### TASK
Lines containing the word "Cart" in the data below: say how many, with no other text.
Segment Start: ENTRIES PROVIDED
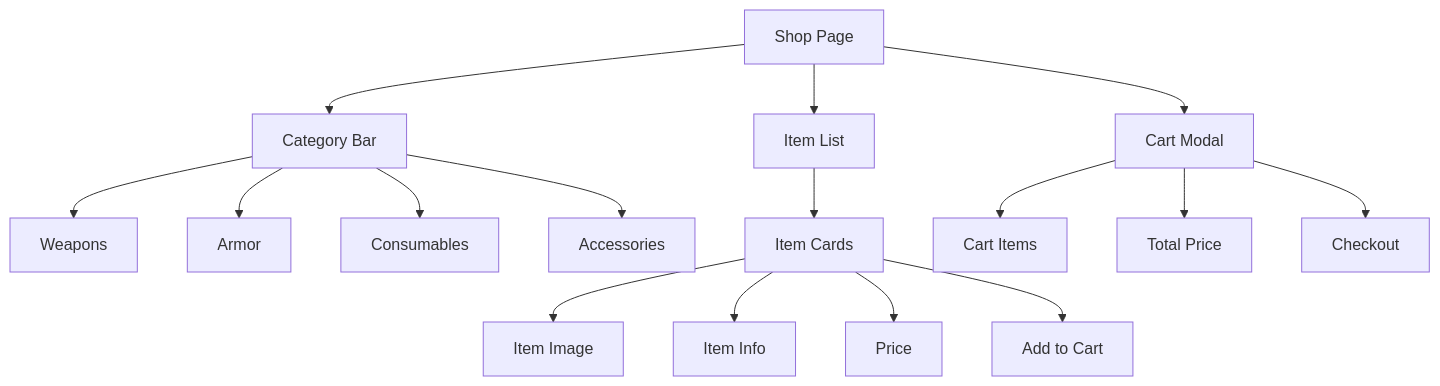
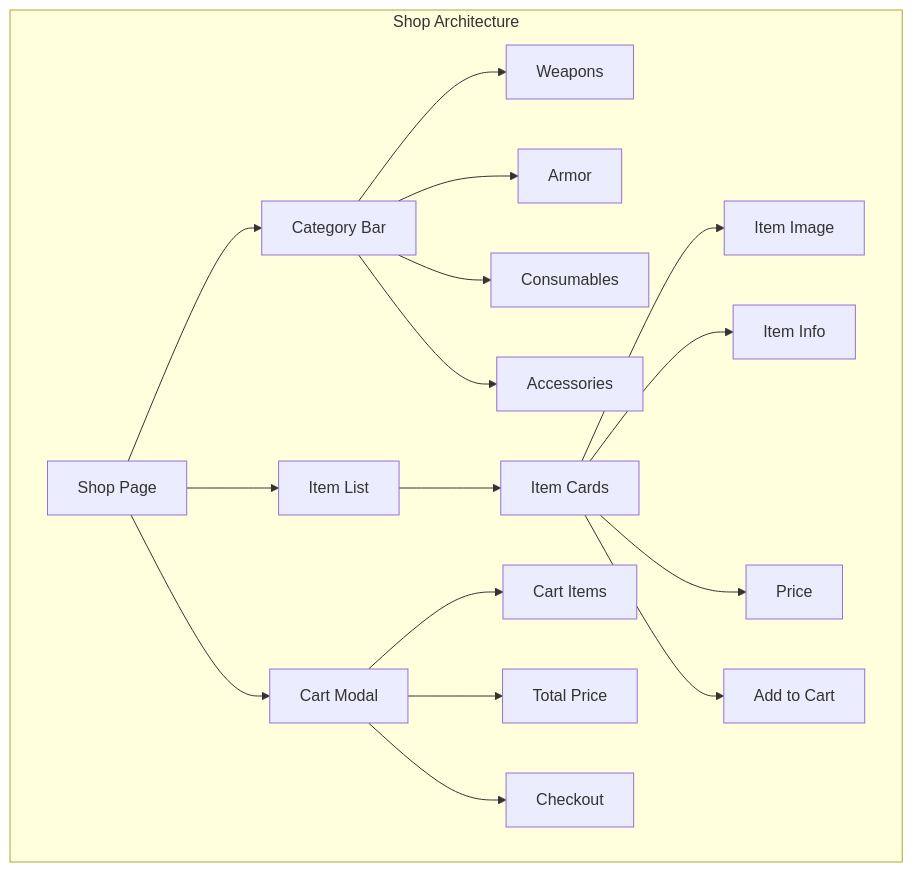
Diagram 12 of 20 in FRONTEND_ARCHITECTURE.md (ma1iik/PlayerOne), drawn with Mermaid before and after one commit. The commit also changed other lines of this file, not shown here.

````diff
--- a/FRONTEND_ARCHITECTURE.md
+++ b/FRONTEND_ARCHITECTURE.md
@@ -297,21 +301,23 @@
 ```mermaid
 graph TB
-    A[Shop Page] --> B[Category Bar]
-    A --> C[Item List]
-    A --> D[Cart Modal]
-    
-    B --> E[Weapons]
-    B --> F[Armor]
-    B --> G[Consumables]
-    B --> H[Accessories]
-    
-    C --> I[Item Cards]
-    I --> J[Item Image]
-    I --> K[Item Info]
-    I --> L[Price]
-    I --> M[Add to Cart]
-    
-    D --> N[Cart Items]
-    D --> O[Total Price]
-    D --> P[Checkout]
+    subgraph "Shop Architecture"
+        A[Shop Page] --> B[Category Bar]
+        A --> C[Item List]
+        A --> D[Cart Modal]
+        
+        B --> E[Weapons]
+        B --> F[Armor]
+        B --> G[Consumables]
+        B --> H[Accessories]
+        
+        C --> I[Item Cards]
+        I --> J[Item Image]
+        I --> K[Item Info]
+        I --> L[Price]
+        I --> M[Add to Cart]
+        
+        D --> N[Cart Items]
+        D --> O[Total Price]
+        D --> P[Checkout]
+    end
 ```
````
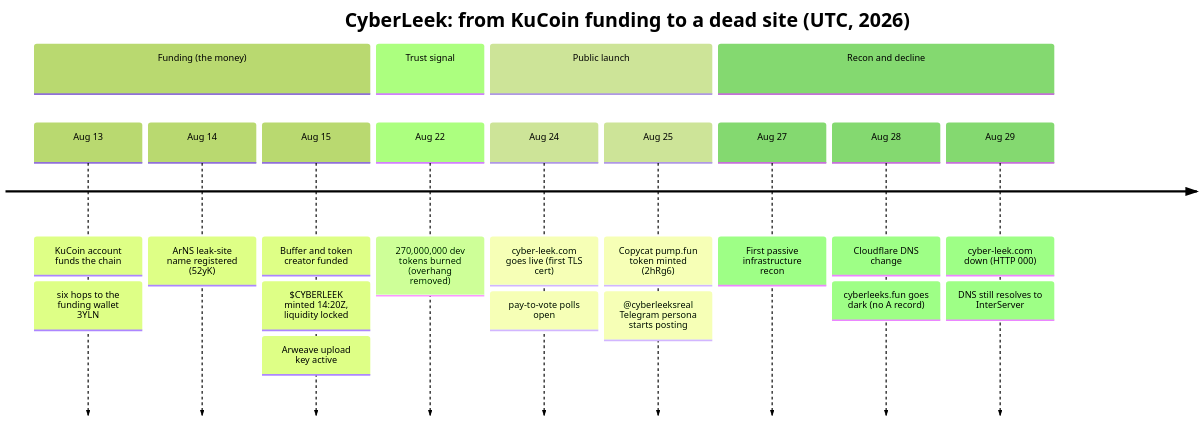
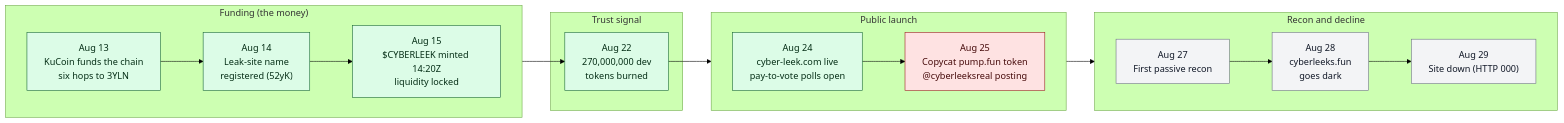
Before and after one commit to deepwoodssec/FollowTheLeek: the diagram in README.md, drawn with Mermaid (forest theme).

Commit message:
README: replace the Mermaid timeline with a left-to-right flowchart (removes the dangling connector lines)

````diff
--- a/README.md
+++ b/README.md
@@ -73,17 +73,27 @@
 ```mermaid
-timeline
-    title CyberLeek: from KuCoin funding to a dead site (UTC, 2026)
-    section Funding (the money)
-      Aug 13 : KuCoin account funds the chain : six hops to the funding wallet 3YLN
-      Aug 14 : ArNS leak-site name registered (52yK)
-      Aug 15 : Buffer and token creator funded : $CYBERLEEK minted 14:20Z, liquidity locked : Arweave upload key active
-    section Trust signal
-      Aug 22 : 270,000,000 dev tokens burned (overhang removed)
-    section Public launch
-      Aug 24 : cyber-leek.com goes live (first TLS cert) : pay-to-vote polls open
-      Aug 25 : Copycat pump.fun token minted (2hRg6) : @cyberleeksreal Telegram persona starts posting
-    section Recon and decline
-      Aug 27 : First passive infrastructure recon
-      Aug 28 : Cloudflare DNS change : cyberleeks.fun goes dark (no A record)
-      Aug 29 : cyber-leek.com down (HTTP 000) : DNS still resolves to InterServer
+flowchart LR
+    subgraph FUND["Funding (the money)"]
+      direction LR
+      A13["Aug 13<br/>KuCoin funds the chain<br/>six hops to 3YLN"] --> A14["Aug 14<br/>Leak-site name<br/>registered (52yK)"] --> A15["Aug 15<br/>$CYBERLEEK minted 14:20Z<br/>liquidity locked"]
+    end
+    subgraph TRUST["Trust signal"]
+      A22["Aug 22<br/>270,000,000 dev<br/>tokens burned"]
+    end
+    subgraph LAUNCH["Public launch"]
+      direction LR
+      A24["Aug 24<br/>cyber-leek.com live<br/>pay-to-vote polls open"] --> A25["Aug 25<br/>Copycat pump.fun token<br/>@cyberleeksreal posting"]
+    end
+    subgraph RECON["Recon and decline"]
+      direction LR
+      A27["Aug 27<br/>First passive recon"] --> A28["Aug 28<br/>cyberleeks.fun<br/>goes dark"] --> A29["Aug 29<br/>Site down (HTTP 000)"]
+    end
+    A15 --> A22 --> A24
+    A25 --> A27
+
+    classDef money fill:#dcfce7,stroke:#166534,color:#052e16;
+    classDef persona fill:#fee2e2,stroke:#991b1b,color:#450a0a;
+    classDef recon fill:#f3f4f6,stroke:#6b7280,color:#111827;
+    class A13,A14,A15,A22,A24 money;
+    class A25 persona;
+    class A27,A28,A29 recon;
 ```
````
Segment End: ENTRIES PROVIDED
### TASK ANSWER
6